5 Unique Ways to Win Friends & Influence People Online

I keep reading articles about how to build influence online, because they get a lot of traction on social networks. Most recently, 35 experts weigh-in: How we create influence on Facebook, an article I thought I’d read just to see if there was anything unique about the Facebook angle. There didn’t seem to be.

Most of these articles can be summed up like this: be consistently useful, generous and interesting. That’s good advice!

I think it’s possible to discuss some more tactical methods, though. Here’s what I’ve thought for some time are some good ways to add value and thus strengthen your position, make new things possible, win friends, influence people etc.

Be first – If you’re the first place that someone finds out about something, they’ll likely notice that. Do it again and they’ll start paying attention to almost everything you do in the future. Everybody likes the feeling of learning new things early – the sources of that kind of learning are highly valued.

Be the best at articulating common things – If you ever look at the tech news aggregation site Techmeme, you know for example that there are often developments in the tech news world that everyone writes about – but some people write about them much better than others. That’s a great way to build influence, to create more compelling content than other people about issues of general interest. Maybe the things I’m writing here are really no different than what everyone else is saying – but some of you will like the way I say them, you’ll find them uniquely clear, compelling, inspiring, intelligent, funny, charming, whatever the case may be. Perhaps then you’ll follow me on Twitter so you can read more like this in the future. (Or use aarh-ess-ess)

Aggregate – Compiling high quality content well from other sources, curation, is a skill and a good way to build influence and add value yourself. It’s easier said than done though! Robots can be very good at it – are you smarter and more creative than a robot? You probably know about Brainpickings and BoingBoing, but how about OpenCulture.com, Dan Cohen and Kate Theimer?

Find a unique perspective – Have you read Monday Note? A good example of a site that creates high quality content from a unique perspective and thus has made itself influential. In order to pull this off, you’ve got to have a genuinely unique perspective on things and it’s got to be interesting to other people.

Be funny – If you’re funny, people will come back for more.

See, it’s not so hard. You just have to be consistently useful, articulate, generous, uniquely interesting, smart, fast and funny! In reality, any single one of these is likely to be enough to take you far.
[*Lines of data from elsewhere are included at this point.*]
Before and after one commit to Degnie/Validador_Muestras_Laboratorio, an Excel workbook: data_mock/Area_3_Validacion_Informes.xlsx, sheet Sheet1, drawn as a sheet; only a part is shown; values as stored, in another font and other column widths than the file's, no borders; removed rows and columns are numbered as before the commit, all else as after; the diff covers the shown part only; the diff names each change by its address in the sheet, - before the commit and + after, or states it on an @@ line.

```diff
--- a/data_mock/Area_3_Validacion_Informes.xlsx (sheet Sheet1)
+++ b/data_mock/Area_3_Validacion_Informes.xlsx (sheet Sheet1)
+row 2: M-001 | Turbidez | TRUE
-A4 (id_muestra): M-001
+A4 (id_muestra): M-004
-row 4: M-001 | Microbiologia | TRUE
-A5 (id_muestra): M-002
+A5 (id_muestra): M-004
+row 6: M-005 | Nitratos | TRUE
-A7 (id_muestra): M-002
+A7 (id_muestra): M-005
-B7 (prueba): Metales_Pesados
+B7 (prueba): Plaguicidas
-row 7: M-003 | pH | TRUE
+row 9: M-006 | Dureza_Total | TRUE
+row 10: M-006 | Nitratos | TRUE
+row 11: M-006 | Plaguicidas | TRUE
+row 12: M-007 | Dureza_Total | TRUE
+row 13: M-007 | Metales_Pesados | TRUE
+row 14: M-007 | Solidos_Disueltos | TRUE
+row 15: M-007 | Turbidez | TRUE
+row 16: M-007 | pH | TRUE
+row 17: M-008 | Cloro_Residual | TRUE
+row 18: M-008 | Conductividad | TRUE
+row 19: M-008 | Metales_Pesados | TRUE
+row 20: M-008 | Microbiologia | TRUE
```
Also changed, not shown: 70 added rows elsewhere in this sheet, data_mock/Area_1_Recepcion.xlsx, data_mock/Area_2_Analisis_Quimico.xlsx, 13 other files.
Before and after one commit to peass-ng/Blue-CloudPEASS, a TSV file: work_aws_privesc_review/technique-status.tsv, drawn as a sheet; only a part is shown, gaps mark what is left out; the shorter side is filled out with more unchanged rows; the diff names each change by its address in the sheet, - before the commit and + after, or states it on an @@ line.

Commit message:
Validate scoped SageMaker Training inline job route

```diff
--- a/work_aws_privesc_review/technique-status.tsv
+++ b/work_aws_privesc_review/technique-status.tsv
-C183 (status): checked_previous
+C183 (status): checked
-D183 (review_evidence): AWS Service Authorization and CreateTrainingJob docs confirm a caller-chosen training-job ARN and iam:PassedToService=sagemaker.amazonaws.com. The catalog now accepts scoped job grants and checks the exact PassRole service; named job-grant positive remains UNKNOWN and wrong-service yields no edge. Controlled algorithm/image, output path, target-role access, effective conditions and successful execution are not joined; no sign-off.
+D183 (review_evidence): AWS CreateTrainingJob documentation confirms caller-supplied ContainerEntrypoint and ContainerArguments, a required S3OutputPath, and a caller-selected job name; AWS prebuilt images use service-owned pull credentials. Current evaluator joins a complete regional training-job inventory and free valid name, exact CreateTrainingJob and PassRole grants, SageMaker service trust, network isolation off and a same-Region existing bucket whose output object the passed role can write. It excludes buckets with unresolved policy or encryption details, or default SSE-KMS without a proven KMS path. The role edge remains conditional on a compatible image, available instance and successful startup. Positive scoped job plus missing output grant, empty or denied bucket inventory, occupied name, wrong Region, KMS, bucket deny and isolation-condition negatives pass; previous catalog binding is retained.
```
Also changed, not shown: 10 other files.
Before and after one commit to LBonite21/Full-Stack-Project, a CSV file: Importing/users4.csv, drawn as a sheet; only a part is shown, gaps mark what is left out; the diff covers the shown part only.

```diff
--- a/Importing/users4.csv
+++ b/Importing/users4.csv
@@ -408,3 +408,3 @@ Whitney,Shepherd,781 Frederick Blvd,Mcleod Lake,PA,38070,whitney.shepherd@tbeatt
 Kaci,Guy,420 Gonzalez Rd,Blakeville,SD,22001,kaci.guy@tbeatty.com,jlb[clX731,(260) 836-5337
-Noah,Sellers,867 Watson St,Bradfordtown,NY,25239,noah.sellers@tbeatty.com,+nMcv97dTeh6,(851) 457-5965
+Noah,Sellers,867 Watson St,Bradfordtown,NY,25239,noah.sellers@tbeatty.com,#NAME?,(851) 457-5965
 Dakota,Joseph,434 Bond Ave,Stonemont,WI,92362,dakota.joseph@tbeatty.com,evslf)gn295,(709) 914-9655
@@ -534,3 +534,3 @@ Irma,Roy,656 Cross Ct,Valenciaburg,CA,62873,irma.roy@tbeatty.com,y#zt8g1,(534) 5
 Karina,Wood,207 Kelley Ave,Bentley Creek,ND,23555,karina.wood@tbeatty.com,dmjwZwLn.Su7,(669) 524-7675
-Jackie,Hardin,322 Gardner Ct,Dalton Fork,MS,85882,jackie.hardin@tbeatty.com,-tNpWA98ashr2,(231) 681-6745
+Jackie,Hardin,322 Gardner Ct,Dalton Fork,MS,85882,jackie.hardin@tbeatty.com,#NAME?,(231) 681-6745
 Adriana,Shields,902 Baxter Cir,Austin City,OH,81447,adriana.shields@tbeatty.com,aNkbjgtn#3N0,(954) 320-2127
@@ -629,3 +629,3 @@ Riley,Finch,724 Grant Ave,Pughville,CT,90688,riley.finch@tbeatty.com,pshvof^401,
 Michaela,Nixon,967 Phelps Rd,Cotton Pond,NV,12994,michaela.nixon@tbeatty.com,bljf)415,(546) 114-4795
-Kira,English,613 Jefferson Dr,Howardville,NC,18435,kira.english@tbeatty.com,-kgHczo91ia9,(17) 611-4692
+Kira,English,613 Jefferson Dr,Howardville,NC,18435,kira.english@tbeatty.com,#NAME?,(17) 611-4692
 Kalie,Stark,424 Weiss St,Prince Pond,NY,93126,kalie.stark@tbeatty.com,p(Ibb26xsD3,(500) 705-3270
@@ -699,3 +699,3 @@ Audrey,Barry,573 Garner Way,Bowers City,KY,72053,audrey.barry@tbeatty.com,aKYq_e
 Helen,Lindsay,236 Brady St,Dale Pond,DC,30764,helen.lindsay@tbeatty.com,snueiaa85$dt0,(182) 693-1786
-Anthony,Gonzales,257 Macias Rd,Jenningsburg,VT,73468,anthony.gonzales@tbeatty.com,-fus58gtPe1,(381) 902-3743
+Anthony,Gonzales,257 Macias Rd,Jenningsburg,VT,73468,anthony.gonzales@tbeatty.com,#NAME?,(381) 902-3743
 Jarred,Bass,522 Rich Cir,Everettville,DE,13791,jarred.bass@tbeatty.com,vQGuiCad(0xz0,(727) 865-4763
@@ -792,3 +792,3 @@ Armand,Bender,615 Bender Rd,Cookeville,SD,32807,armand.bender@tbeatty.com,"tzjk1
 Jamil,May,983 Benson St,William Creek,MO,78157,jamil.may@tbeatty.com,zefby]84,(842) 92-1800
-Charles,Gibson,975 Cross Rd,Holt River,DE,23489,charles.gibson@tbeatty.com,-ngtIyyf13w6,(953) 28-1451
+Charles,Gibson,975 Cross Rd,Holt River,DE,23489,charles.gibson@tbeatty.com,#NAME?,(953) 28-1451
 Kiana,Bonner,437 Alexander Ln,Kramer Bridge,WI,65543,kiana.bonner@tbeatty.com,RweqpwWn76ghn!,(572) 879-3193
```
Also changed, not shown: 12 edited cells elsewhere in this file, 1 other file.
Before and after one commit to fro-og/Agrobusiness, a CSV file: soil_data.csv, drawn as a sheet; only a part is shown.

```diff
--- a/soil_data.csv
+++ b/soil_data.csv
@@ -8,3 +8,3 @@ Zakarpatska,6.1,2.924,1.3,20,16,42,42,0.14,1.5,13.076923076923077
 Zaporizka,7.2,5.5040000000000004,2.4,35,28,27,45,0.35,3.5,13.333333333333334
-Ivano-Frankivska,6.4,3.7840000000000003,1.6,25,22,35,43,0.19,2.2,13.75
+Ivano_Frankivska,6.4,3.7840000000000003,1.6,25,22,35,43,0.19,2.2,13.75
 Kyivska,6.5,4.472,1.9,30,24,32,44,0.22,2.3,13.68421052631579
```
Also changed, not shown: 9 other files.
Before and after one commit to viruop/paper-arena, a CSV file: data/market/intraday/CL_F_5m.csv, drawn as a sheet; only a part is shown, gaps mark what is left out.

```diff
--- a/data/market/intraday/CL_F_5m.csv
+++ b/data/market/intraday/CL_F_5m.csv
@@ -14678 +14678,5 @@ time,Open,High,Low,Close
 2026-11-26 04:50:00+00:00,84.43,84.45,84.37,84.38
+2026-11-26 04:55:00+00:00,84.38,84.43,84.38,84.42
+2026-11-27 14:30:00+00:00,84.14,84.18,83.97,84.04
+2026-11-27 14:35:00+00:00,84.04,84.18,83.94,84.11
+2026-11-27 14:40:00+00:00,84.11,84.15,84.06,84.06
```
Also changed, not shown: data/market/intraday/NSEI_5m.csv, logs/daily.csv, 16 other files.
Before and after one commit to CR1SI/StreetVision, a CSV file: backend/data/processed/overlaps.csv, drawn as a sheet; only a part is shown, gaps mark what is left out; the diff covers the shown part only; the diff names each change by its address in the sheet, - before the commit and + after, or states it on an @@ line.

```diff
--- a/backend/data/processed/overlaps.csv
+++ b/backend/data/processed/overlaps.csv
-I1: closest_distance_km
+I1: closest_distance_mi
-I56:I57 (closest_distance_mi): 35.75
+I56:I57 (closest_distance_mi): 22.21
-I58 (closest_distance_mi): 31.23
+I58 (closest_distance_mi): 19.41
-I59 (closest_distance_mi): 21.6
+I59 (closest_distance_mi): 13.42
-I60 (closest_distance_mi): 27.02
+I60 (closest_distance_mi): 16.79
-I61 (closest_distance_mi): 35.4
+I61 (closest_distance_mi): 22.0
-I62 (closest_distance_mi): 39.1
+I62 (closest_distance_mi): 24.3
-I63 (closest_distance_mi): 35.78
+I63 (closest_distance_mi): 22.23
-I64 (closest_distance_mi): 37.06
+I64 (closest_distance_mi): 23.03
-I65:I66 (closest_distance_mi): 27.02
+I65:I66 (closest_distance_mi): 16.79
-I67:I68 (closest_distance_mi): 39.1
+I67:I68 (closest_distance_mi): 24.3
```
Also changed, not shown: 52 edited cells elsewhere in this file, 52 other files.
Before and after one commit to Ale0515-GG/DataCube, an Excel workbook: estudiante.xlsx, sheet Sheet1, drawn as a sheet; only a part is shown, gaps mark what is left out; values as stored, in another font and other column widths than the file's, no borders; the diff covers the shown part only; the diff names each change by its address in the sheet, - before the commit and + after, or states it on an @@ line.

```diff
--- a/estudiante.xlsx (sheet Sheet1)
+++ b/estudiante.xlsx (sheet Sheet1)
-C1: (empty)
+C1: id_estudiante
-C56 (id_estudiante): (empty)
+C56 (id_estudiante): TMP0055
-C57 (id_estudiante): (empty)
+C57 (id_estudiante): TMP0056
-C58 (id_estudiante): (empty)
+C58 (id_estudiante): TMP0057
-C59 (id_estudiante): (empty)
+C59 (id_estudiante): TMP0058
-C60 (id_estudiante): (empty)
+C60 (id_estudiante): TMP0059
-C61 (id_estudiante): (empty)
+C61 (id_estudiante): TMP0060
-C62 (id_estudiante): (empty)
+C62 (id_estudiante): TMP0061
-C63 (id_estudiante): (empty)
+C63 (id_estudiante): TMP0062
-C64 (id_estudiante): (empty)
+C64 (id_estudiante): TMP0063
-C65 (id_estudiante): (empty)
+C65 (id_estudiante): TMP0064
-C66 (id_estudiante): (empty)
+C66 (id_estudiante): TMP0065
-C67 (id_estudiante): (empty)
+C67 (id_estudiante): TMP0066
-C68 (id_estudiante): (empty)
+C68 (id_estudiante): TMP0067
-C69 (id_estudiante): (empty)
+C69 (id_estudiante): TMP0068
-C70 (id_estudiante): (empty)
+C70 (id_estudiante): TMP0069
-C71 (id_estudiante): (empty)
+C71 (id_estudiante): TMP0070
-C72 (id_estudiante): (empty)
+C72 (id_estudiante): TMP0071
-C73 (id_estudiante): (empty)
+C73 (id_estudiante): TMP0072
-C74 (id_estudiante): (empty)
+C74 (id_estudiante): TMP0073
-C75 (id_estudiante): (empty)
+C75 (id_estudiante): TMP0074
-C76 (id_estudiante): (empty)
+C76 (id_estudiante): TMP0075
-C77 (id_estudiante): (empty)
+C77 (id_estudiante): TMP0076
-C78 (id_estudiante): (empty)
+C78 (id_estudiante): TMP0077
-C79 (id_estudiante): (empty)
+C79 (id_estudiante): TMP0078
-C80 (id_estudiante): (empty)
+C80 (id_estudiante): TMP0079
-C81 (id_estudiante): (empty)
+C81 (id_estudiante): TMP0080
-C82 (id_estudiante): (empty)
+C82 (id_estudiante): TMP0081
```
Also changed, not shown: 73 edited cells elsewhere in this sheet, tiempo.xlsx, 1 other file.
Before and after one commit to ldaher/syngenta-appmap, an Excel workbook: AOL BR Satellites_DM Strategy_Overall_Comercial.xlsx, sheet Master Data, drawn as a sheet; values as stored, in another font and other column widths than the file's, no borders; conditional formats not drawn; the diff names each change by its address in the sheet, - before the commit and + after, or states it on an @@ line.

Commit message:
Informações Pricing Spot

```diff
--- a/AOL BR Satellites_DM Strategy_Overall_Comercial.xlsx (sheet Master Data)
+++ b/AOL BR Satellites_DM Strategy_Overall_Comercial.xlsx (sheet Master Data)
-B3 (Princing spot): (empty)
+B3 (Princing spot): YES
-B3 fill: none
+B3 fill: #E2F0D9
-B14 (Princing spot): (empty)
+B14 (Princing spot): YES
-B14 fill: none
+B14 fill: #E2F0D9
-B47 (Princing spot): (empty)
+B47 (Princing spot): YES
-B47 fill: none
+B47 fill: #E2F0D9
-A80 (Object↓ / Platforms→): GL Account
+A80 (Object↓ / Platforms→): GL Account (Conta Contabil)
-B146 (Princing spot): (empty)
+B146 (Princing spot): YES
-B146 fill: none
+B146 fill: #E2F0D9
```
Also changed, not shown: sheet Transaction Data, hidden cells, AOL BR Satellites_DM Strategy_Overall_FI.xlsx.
Finally, if you really want to rock the social web, you should sign up to get more info about the startup we’re going to be unveiling very, very soon.

  • An excellent continuation of the discussion. All good points. Thanks!

  • Thanks Mark and thanks for your original post!

  • Garbologie

    Thanks for this. I’ve been struggling trying to work out why I can’t build influence and these points help. You could probably add a couple more – be patient and be lucky (both being somewhat connected if you see yourself as continually working to make your own luck).

    I have a sneaking suspicion that “be interesting” is the problem for me. There’s just not that many people interested in creative approaches to waste management. I add “yet” to that statement to keep myself motivated…

  • Garbologie, some people you might find interesting to connect with online around waste management include:
    Stephen Gee, Steve Lee, Nick Warburton, Geraldine Faulkner, Jonathan Straight and Ryan Redshaw

  • Thanks for the contacts Marshall, I’ll look them up.

    For the record, I prefer to be known as Adam Johnson 🙂 I’m obviously still wrestling with Disqus, and am yet to work out how to get it to use my name rather than my username. So this comment is a bit of a test to see if changes I’ve made to my profile fix the problem.

    They obviously did…

  • I’ll throw in be human. Don’t view influence as a marketing opportunity; view it as a byproduct of participating.

  • hay

  • jon knight

    As always brilliant and concise. I think each one of those attributes is what brought you to my attention years ago, Marshall. Your aarh-ess-ess is always opened.